A little background might help. For the purpose of limiting our discussion to Christianity we will start around 1500 C.E. There was one Christian church – the Roman Catholics (some statistically insignificant others existed). In 1519 Martin Luther, a Catholic Priest, challenged his church with 95 issues of dispute. In 1521 the Roman Catholic Church excommunicated Luther. Luther formed his own church and this emboldened others to do the same. The age of Protestantism began.
Three fundamental ideas of salvation emerged. The Catholics at that time said we are saved by our works. Luther said we are saved by faith alone. John Calvin, the founder of the Presbyterians, said we are saved by grace. These ideas remain today as objects of debate.
Fast forward three hundred years to the New World – the western hemisphere (the Americas). Immigrants were flooding in by the boatload. With the east coast largely settled vast hoards of dreamers headed west, hoping for a new land of milk and honey – they were following their hopes of owning their own land, of finding riches, of stability for their families, of religious tolerance. The westward expansion was so rapid that many of the church leaders lagged behind. With no ready leader the growing small towns built their own churches and formed their own brand of Protestantism. Among these are the Southern Baptists, the Disciples of Christ, the Mormons, the 7th Day Adventists, and the Jehovah Witnesses. There were many more, some now lost to history.
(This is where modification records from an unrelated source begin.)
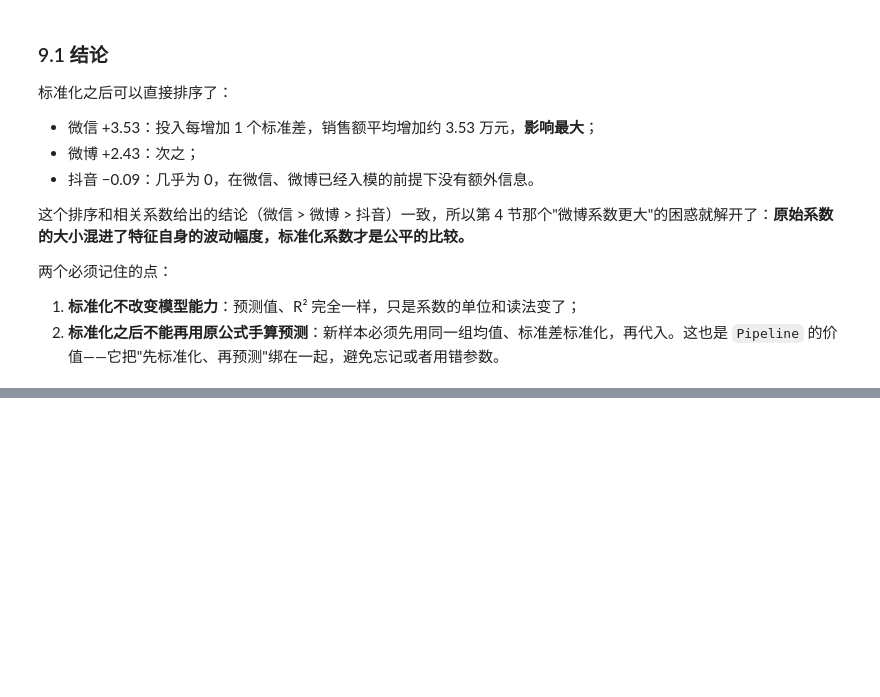
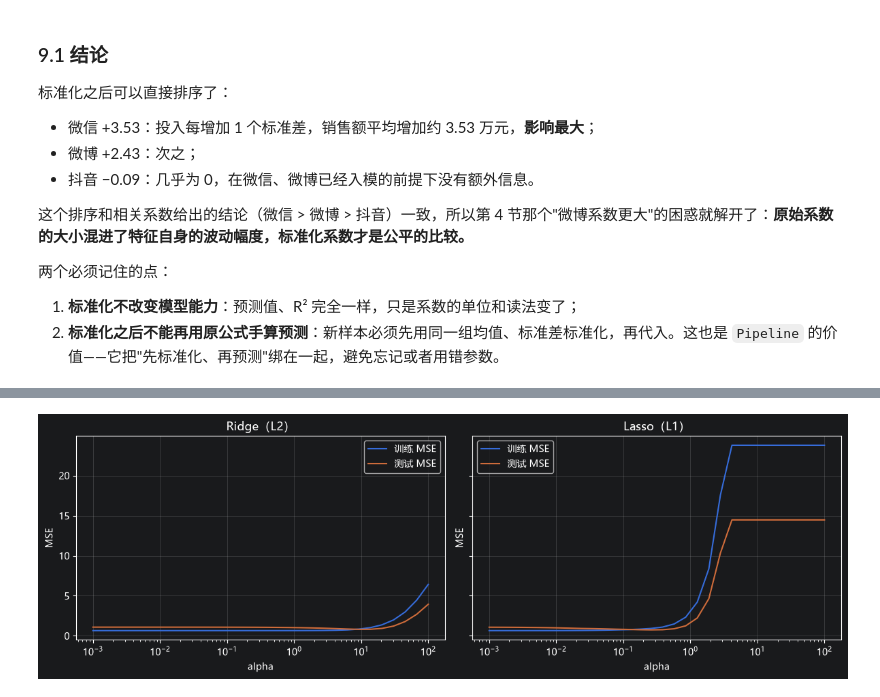
Before and after one commit to GIT-YOYOYO/Machine-Learning, a Jupyter notebook: notebooks/线性回归笔记.ipynb, the cells around one changed output, grey strips where cells are left out. Saved outputs shown, nothing was run; the diff lists cells and outputs as text; code cells hidden in the pictures; blank space fills up the shorter version.

```diff
--- a/notebooks/线性回归笔记.ipynb
+++ b/notebooks/线性回归笔记.ipynb
@@ -968,0 +1061,40 @@ print("标准化前后的 R²:", round(r2_score(y_test_m, std_lr.predict(X_test_
+# %%
+# alpha 从 0.001 到 100 扫描：看正则强度对训练/测试误差的影响
+import warnings
+
+from sklearn.exceptions import ConvergenceWarning
+from sklearn.linear_model import Lasso, Ridge
+
+alphas = np.logspace(-3, 2, 30)
+ridge_train, ridge_test = [], []
+lasso_train, lasso_test = [], []
+
+with warnings.catch_warnings():
+    warnings.simplefilter("ignore", ConvergenceWarning)
+    for alpha in alphas:
+        ridge = Ridge(alpha=alpha).fit(X_train_r, y_train_r)
+        ridge_train.append(mean_squared_error(y_train_r, ridge.predict(X_train_r)))
+        ridge_test.append(mean_squared_error(y_test_r, ridge.predict(X_test_r)))
+
+        lasso = Lasso(alpha=alpha, max_iter=10000).fit(X_train_r, y_train_r)
+        lasso_train.append(mean_squared_error(y_train_r, lasso.predict(X_train_r)))
+        lasso_test.append(mean_squared_error(y_test_r, lasso.predict(X_test_r)))
+
+fig, axes = plt.subplots(1, 2, figsize=(12, 4), sharey=True)
+for ax, train_scores, test_scores, title in [
+    (axes[0], ridge_train, ridge_test, "Ridge（L2）"),
+    (axes[1], lasso_train, lasso_test, "Lasso（L1）"),
+]:
+    ax.plot(alphas, train_scores, label="训练 MSE")
+    ax.plot(alphas, test_scores, label="测试 MSE")
+    ax.set_xscale("log")
+    ax.set_xlabel("alpha")
+    ax.set_ylabel("MSE")
+    ax.set_title(title)
+    ax.legend()
+    ax.grid(alpha=0.3)
+
+plt.tight_layout()
+plt.show()
+# %% [output]
+[figure, added]
```
Also changed, not shown: parts of 6 cells of this notebook, 5 other files.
One might have thought that the theological debate around salvation would have been enough to stir self-serving attitudes. But no, many more rituals of dogmatic Christianity were to evolve.
The Christians argued: Is life as simple as understanding the forces of good and evil? Can we categorize any behavior as either for Jesus or for Satan? Do we dunk or do we sprinkle? Do we sing and dance or do we retain some somber dignity? Does our work define our faith? What does ‘work’ mean? Is work so simple as daily prayer? Does work actually require a wheelbarrow and shovel? Is life predestined? Does God already know what is to happen next? What about free will?
Is there but one truth? Does one Christian have to be wrong in order for another to be right? Is Christianity a win/lose proposition? Must wars be fought over religious ideology? Must people turn against one another in the name of Jesus? Are Christians called to evangelize? Does evangelize mean we must convert other Christians to our particular model? Does evangelism suggest we are in possession of truth and we must convert others to our truth?
Well, what does Jesus say? What is most important? Does the Bible contain a hierarchy of rules with some more important that others? Did Jesus trump some of the old laws? Does the law of Jesus trump the law of Leviticus?
Simply put – the many varieties of religion (denominations) serve to keep people apart rather than to unite the people under the banner of a loving God.
Jesus was very clear about what was most important:
36 “Teacher, which is the greatest commandment in the Law?”
37 Jesus replied: “‘Love the Lord your God with all your heart and with all your soul and with all your mind.’ 38 This is the first and greatest commandment. 39 And the second is like it: ‘Love your neighbor as yourself.’ 40 All the Law and the Prophets hang on these two commandments.”
None of this answers the fundamental question? What is the truth? All all Adventists evil? Are all Catholics evil? Is there but one true denomination? Some think yes – their denomination is the one true road to heaven. My own thought is more simple – spiritual truth is personal.
We recommend keeping it simple – Love God and love others.
Anyone who adamantly evangelizes for their version of truth serves only to divide the faithful.
See Mormons and Anti Mormons for more entertainment about divisiveness.